Your brain is constantly in motion. Even when you’re sleeping, it’s firing neurons and there are lots of things going on up there. This makes it want to be a super efficient organ and it rewards you for helping out its efficiency.

Because it handles so much throughout the day, it likes being able to go to default mode or be in a mode that is familiar. That’s what it encourages you to do – find efficiencies that it can do over and over again with minimal energy or thought.

This, in most cases, is really great for you. You don’t want to have to think super deliberately about how to put one foot in front of the other every single time you take a step or have to focus on exactly how to raise a fork to your mouth so you can eat. Creating these efficient pathways frees up thought space to spend energy on more important things.

But there’s a shadow side to this too.
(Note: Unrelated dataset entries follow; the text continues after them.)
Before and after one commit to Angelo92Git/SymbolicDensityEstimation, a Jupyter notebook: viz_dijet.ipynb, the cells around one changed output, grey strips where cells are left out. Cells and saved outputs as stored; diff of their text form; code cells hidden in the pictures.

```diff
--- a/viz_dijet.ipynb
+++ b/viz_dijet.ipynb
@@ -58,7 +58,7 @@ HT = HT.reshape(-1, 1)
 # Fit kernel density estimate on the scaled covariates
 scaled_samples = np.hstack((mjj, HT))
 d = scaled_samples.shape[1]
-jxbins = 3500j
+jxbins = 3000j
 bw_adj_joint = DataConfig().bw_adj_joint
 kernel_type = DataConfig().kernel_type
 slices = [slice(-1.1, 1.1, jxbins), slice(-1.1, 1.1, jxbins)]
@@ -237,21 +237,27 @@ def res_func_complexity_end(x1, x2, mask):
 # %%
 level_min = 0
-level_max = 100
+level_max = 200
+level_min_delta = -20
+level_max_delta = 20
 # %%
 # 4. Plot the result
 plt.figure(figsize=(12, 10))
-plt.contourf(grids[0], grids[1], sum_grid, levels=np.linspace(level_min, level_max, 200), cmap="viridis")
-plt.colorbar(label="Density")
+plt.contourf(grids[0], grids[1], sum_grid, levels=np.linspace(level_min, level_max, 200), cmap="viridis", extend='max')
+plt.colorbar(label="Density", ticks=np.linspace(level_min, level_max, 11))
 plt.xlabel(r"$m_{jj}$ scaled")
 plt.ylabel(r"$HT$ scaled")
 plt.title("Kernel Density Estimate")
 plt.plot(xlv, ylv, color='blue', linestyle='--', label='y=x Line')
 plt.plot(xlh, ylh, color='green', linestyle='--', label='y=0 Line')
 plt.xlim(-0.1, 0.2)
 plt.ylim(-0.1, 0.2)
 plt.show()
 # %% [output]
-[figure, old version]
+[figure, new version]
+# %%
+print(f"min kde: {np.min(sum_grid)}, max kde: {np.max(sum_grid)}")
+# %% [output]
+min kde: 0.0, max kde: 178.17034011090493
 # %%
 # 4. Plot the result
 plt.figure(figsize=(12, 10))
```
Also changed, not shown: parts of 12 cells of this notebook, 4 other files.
Sometimes that efficient pathway stops serving you.

An example of a really detrimental pathway is coming home to have a glass of wine to destress from the day. If we don’t keep that pathway in check and make sure your brain is asking for permission each time, that one glass of wine could lead down the path of some serious drinking. Your brain has associated de-stressing with a glass of wine and it wants to de-stress quickly and efficiently, so it has a desire to increase that association.

Of course, this is an extreme example that has other layers to it, but it shows up in minor ways as well.

Do you get up, put the kids on the bus, rush out the door to work, get the kids to and from after school activities, rush through dinner, get them in bed, collapse on the couch before going to bed yourself? Then you get up the next day and repeat.

This is efficient for your brain. It’s predictable. It wants you to stay on this path because it knows what to expect. It knows how to handle this – even if it’s stressful.

But the question is, how is this serving you? What would your days look like if you took control back from your brain? Would you choose to create these same pathways? What is your brain doing without your permission?

Content provided by Women Belong member Bri Salsman